Myself and Jon spent the end of the week working on our work-in-progress showing at Out There festival in Great Yarmouth. Matt already had commitments so Jon and I had to rework a couple of old bits and present a couple of new ideas. Under the watchful eye of Matt we managed to slot a rather unusual show together.

The showings went fairly well (I forgot my lines a couple of times, learning speaking parts is still fairly new to me) and we received some kind feedback and ideas on how to improve bits later down the line. Onwards and upwards or just sideways, hopefully not backwards.

Now I’m spending my few days back home soaking up some culture as it’s London Design Festival and there’s lots of inspiring work to be seen.

Next week we’re off to La Breche.

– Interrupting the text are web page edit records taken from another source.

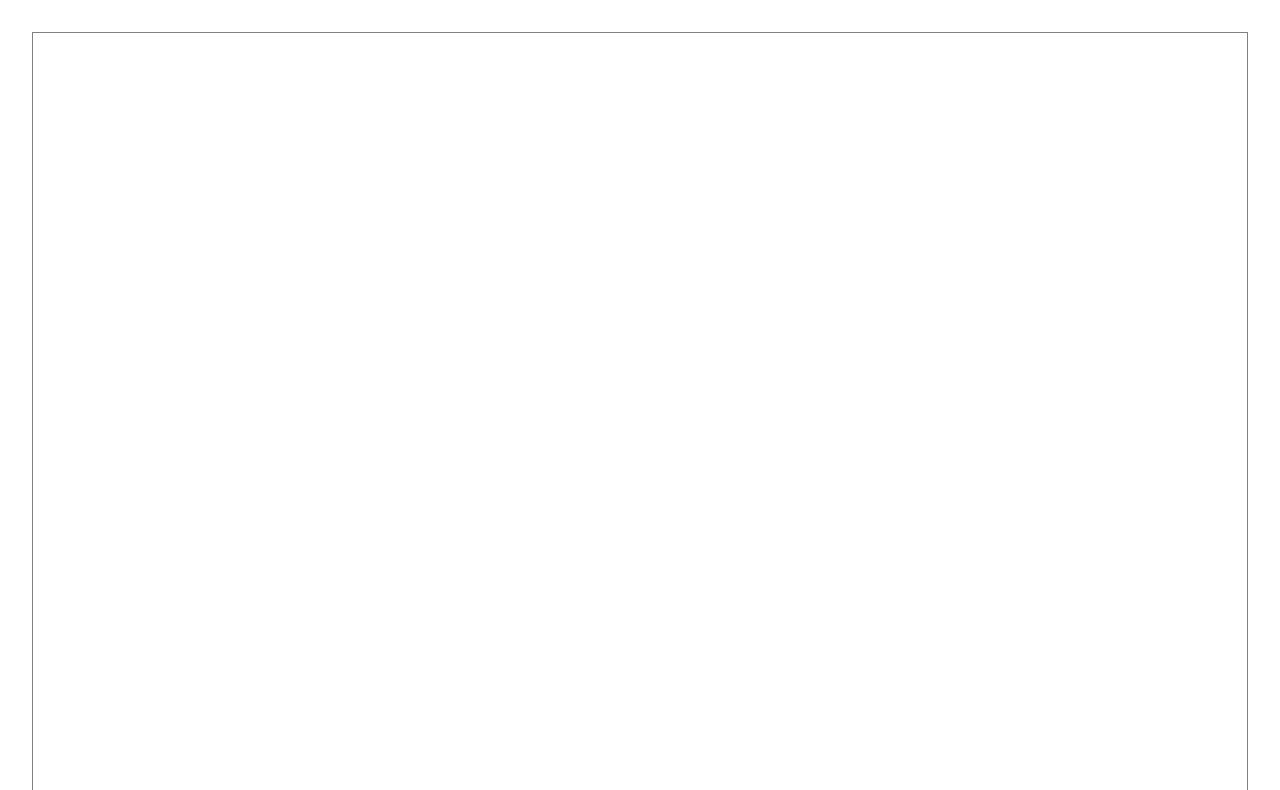
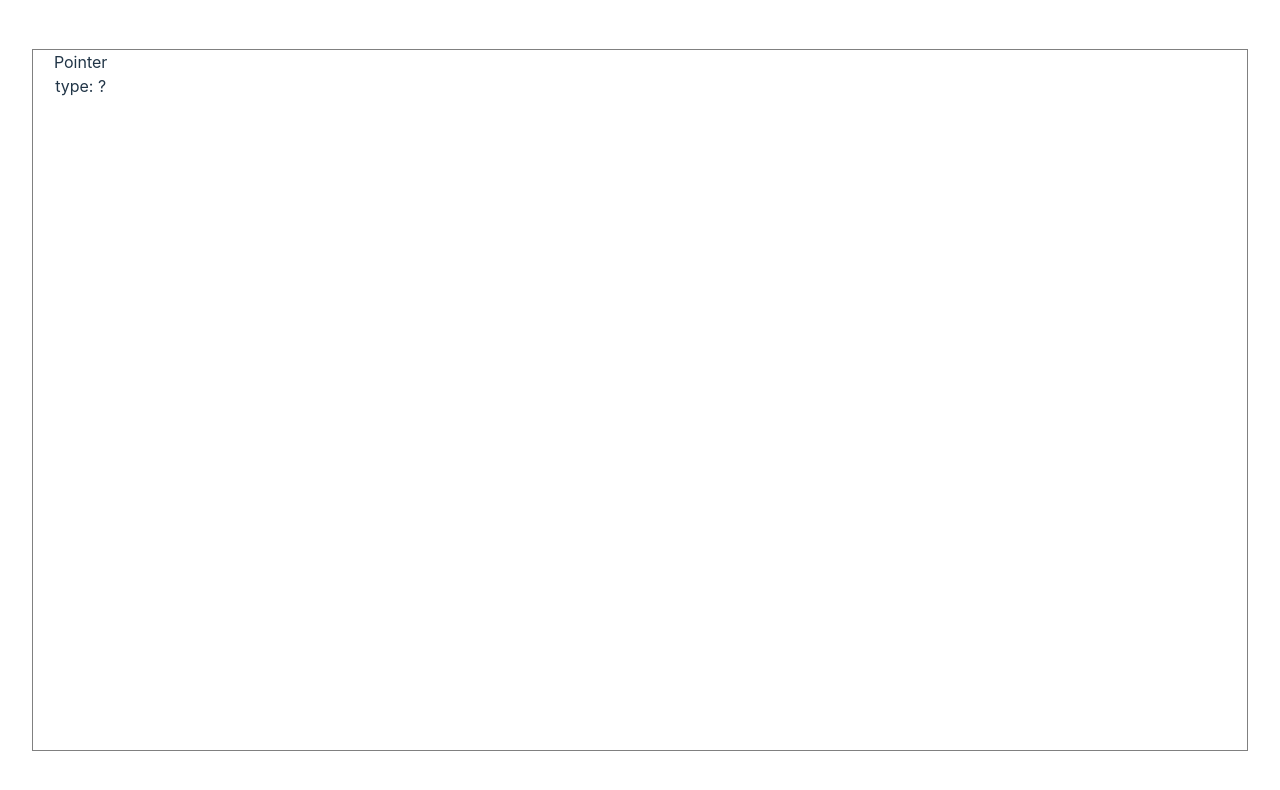
Before and after one commit to growlycode/mathsie-app, a React (Vite) app: page / in a window 1280 px wide. Shown: the top 790 px of the page. Built offline with nearby package versions, Linux system fonts and the light colour scheme.

Commit message:
Detect pointer type

```diff
--- a/src/App.css
+++ b/src/App.css
@@ -27,6 +27,6 @@
 
 .mathsie-canvas {
   border: 1px solid grey;
-
+  display: flex;
 
 }
--- a/src/html/demo.tsx
+++ b/src/html/demo.tsx
@@ -1,12 +1,13 @@
-import { useEffect, useRef } from "react";
+import { useEffect, useRef, useState } from "react";
 
 export function HtmlDemo() {
     const ref = useRef<HTMLCanvasElement>(null);
 
+    const [isPen, setIsPen] = useState<boolean>(true);
+    const [pointerType, setPointerType] = useState<string>('?');
+
     useEffect(() => {
-        const ctx: CanvasRenderingContext2D | null | undefined  = ref?.current?.getContext('2d');
-        console.log(ctx?.canvas.width);
-
+        const ctx: CanvasRenderingContext2D | null | undefined = ref?.current?.getContext('2d');
         const canvas = ctx?.canvas;
         if (!ctx || !canvas) return;
 
@@ -53,6 +54,13 @@ export function HtmlDemo() {
                 ctx.lineWidth--;
         }
 
+        canvas.addEventListener('pointerdown',
+            (event: any) => {
+                setIsPen(event.pointerType === 'pen');
+                setPointerType(event.pointerType);
+            },
+            false
+        );
         canvas.addEventListener('mousemove', draw);
         canvas.addEventListener('mousedown', (e) => {
             isDrawing = true;
@@ -91,11 +99,5 @@ export function HtmlDemo() {
         }, false);
     }, [])
 
-
-
-
-
-
-
-    return <canvas id="draw" width="800" height="800"  ref={ref}></canvas>;
+    return <><div>Pointer type: {pointerType}</div><canvas id="draw" width="800" height="800" ref={ref}></canvas></>;
 }
```
Lines whose indentation alone changed are shown as unchanged.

Exciting times.

Beta Testing – Creation Week 1

We’ve spent a taxing yet rewarding week working on new material for Beta Testing, some planned from the initial stages of the project, some thought of in the morning mind mapping sessions.

Our average day has run something like this:

8something AM – Get up, breakfast etc. (not for Arron he likes his sleep and can run on air for a few hours)
9ish AM – Go to a supermarket and buy lunch (often various kinds of chicken)
10 AM – Start. Sit around a table with whiteboard laid flat (why is this not sold as a product?!), mind-map, discuss, suggest, joke, inspire, timetable.
11ish AM – work on more spoken word based work.
12:30ish PM – 1 hour lunch – much chicken, listen to Radio 2 ‘Death Hour’, make phone calls, send emails.
1:45 PM- work on new juggling technique needed for the show.
Midafternoon PM 10 min Coffee Break! <– No Such Thing!
4:45 PM – Club Passing practice
5:27:34 PM (allow 15 min-ish discrepancy) Endurance Practice & 6/7 technique
6goingon6:30 PM finish
7SomethingStillPM Craft Beer Pub – drink/food or both if you’re feeling rich!
ApproxPM – bed

We finished the week feeling exhausted, probably juggling more in the week than we had collectively done in the last 3 months. Celebrated a birthday, laughed a lot, picked up far too many props off the floor and probably spent more time than is healthy with each other. All this whilst avoiding getting hit over the head with a chair.

Excited for it to all start again on Monday.
Creating feels good.

Here’s a video of us failing…